In this rather intimate letter between Ignatius and the church at Ephesus only a century after the apostle Paul himself wrote the canonical epistle to the Ephesian church, we see a little bit of the thinking of the persecuted church under Rome. Ignatius is writing to thank the church for its prayers in the midst of his imprisonment and subsequent transfer from Syria, where he served as a bishop, to Rome. The prayers of the church at Ephesus were probably not the type that we might ask for today. We see the nature of these prayers in what Father Ignatius says.
“…in the hope of obtaining by your prayers the privilege of fighting with beasts at Rome, that by so doing I might be enabled to be a true disciple…”
The prayers that were offered for Ignatius were not prayers for his release, they were prayers for his death in the Colosseum in Rome. We might think this a little strange, but to understand the reasoning of these holy brothers and sisters we have to take into account the second part of his statement, which says, “…that by so doing I might be enabled to be a true disciple…” Ignatius probably did not start his Christian walk with a desire to die in the Colosseum, but he has a unique perspective that by dying this death, he relates to Christ in a special way, and that it is in some way a confirmation of the depth of his faith and conviction.

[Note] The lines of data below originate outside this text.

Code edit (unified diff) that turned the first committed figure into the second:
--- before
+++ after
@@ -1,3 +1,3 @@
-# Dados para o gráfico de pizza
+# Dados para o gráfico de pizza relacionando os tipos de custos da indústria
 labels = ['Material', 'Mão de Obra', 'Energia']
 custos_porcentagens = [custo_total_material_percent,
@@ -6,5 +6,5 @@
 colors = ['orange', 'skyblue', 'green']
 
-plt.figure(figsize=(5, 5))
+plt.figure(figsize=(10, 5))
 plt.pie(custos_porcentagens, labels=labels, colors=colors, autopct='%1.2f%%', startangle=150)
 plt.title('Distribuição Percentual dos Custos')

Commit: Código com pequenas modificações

Ignatius and the thousands like him who have gone to their deaths for their faith in Christ have all gone with an understanding of a foundational principle. This principle is best represented in the New Testament with Paul’s letter to the Philippians.
7 But whatever gain I had, I counted as loss for the sake of Christ. 8 Indeed, I count everything as loss because of the surpassing worth of knowing Christ Jesus my Lord. For his sake I have suffered the loss of all things and count them as rubbish, in order that I may gain Christ 9 and be found in him, not having fa righteousness of my own that comes from the law, but that which comes through faith in Christ, the righteousness from God that depends on faith— 10 that I may know him and the power of his resurrection, and may share his sufferings, becoming like him in his death, 11 that by any means possible I may attain the resurrection from the dead. -Php 3:7–11.

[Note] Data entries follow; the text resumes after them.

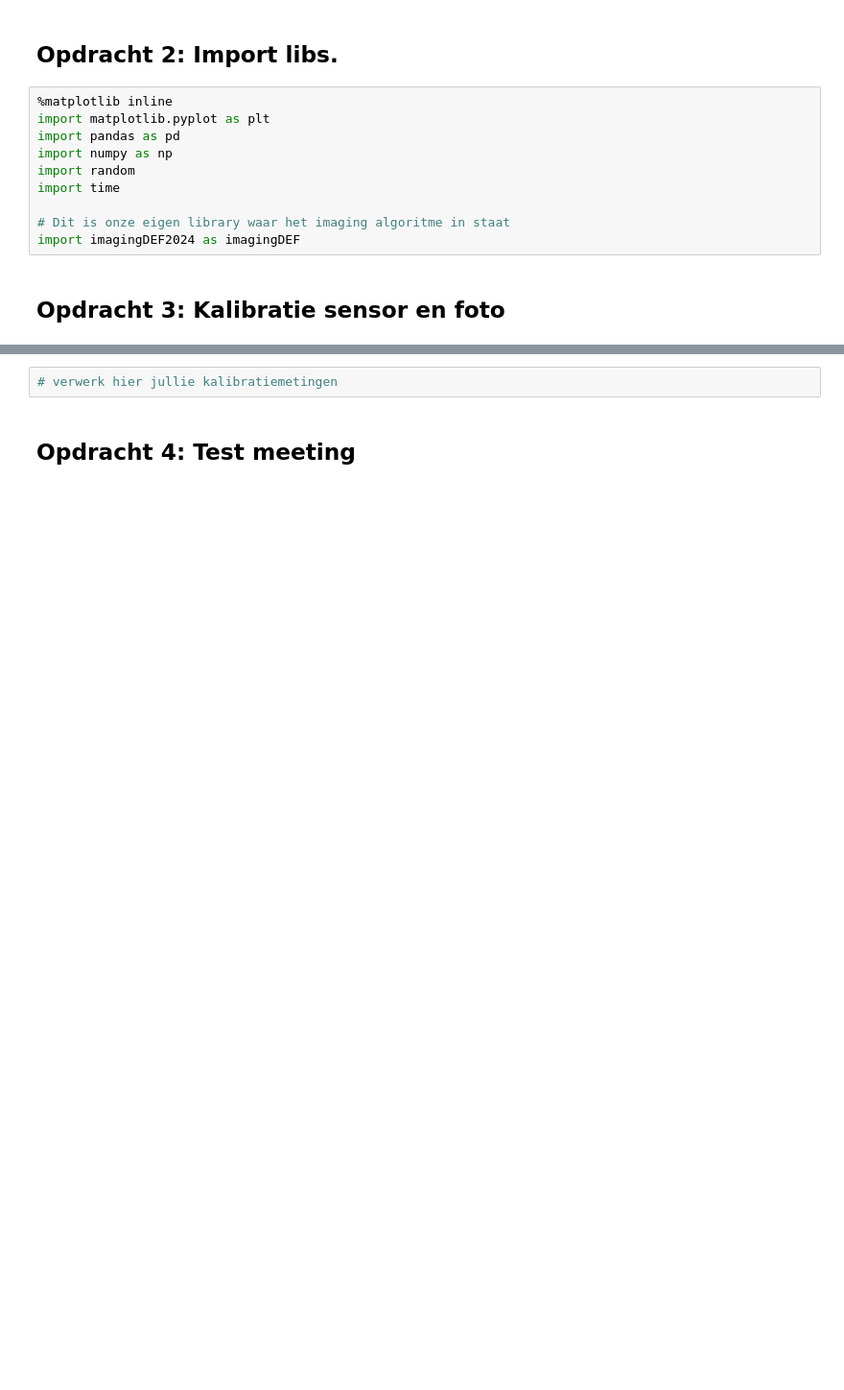
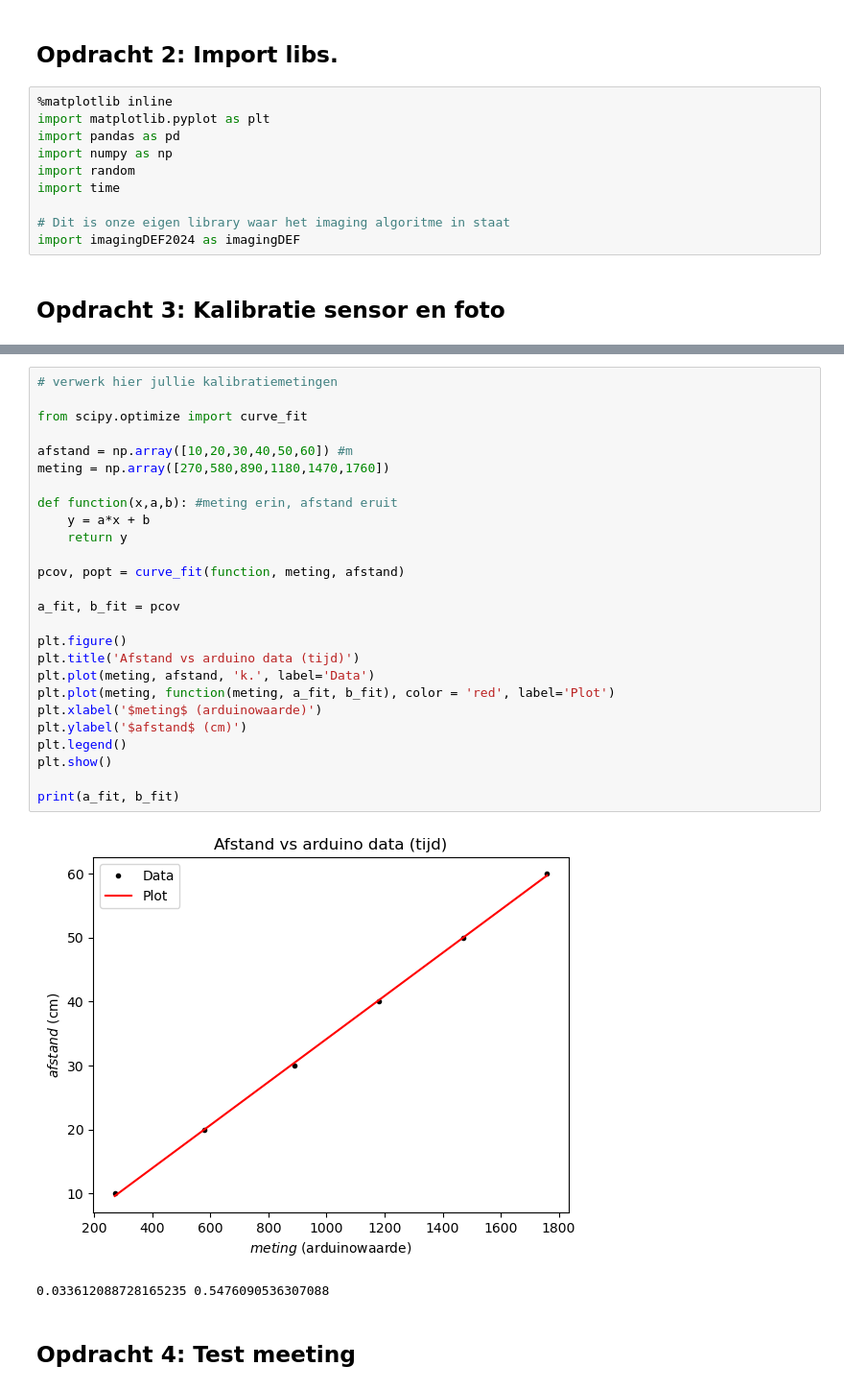
Before and after one commit to NNynke/DEF-D-assignments-N, a Jupyter notebook: FysiekeOntwerpopdrachten/4OntwerpEenAlgoritmeEchoAkoestisch/DEFOntwerpopdracht4AlgoritmeInvulTemplate.ipynb, the cells around one changed output, grey strips where cells are left out. Shown at 96% size. Drawn from its saved outputs; the diff is of its cells as text; blank space fills up the shorter version.

```diff
--- a/FysiekeOntwerpopdrachten/4OntwerpEenAlgoritmeEchoAkoestisch/DEFOntwerpopdracht4AlgoritmeInvulTemplate.ipynb
+++ b/FysiekeOntwerpopdrachten/4OntwerpEenAlgoritmeEchoAkoestisch/DEFOntwerpopdracht4AlgoritmeInvulTemplate.ipynb
@@ -43,5 +42,32 @@ kalibratie-opstelling groep [nummer]
 # %%
 # verwerk hier jullie kalibratiemetingen
+
+from scipy.optimize import curve_fit
+
+afstand = np.array([10,20,30,40,50,60]) #m
+meting = np.array([270,580,890,1180,1470,1760])
+
+def function(x,a,b): #meting erin, afstand eruit
+    y = a*x + b
+    return y
+
+pcov, popt = curve_fit(function, meting, afstand)
+
+a_fit, b_fit = pcov
+
+plt.figure()
+plt.title('Afstand vs arduino data (tijd)')
+plt.plot(meting, afstand, 'k.', label='Data')
+plt.plot(meting, function(meting, a_fit, b_fit), color = 'red', label='Plot')
+plt.xlabel('$meting$ (arduinowaarde)')
+plt.ylabel('$afstand$ (cm)')
+plt.legend()
+plt.show()
+
+print(a_fit, b_fit)
+# %% [output]
+[figure, added]
+0.033612088728165235 0.5476090536307088
 # %% [markdown]
 ## Opdracht 4: Test meeting
 # %%
```
Also changed, not shown: parts of 10 cells of this notebook, 4 other files.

Paul is willing to give up everything in his pursuit of Christ, and in this, his suffering is not a liability. Suffering for Christ in Paul’s eyes only draws us to a closer knowledge of Christ, because the love of Christ was made perfect in His death. In the same way, many of the suffering church believed that their own suffering made their love for Christ more perfect and more genuine. We often say that we do not truly understand a person until we have walked a mile in their shoes. Christ died not for us, and in order to know Him more intimately, we must walk a mile in His shoes. So, the deaths of the martyrs was not met begrudgingly or in great distress, it was met with pride and humility as they walked in the footprints of Jesus.
Ignatius said of his death… “Now I begin to be a disciple. Let fire and cross, flocks of beasts, broken bones, dismemberment come upon me, so long as I attain to Jesus Christ.” Saint Ignatius’ pursuit of Christ ended in 107 A.D. in the city of Rome were, by decree of Caesar, a public spectacle was made of his delivery to the lions. Oh that we would live with the conviction to die, as did our Lord and savior Jesus Christ.
 Pope Clement I et al., The Apostolic Fathers, ed. Pope Clement I et al., vol. 1, The Loeb Classical Library (London; New York: Heinemann; Macmillan, 1912–1913), 173–175.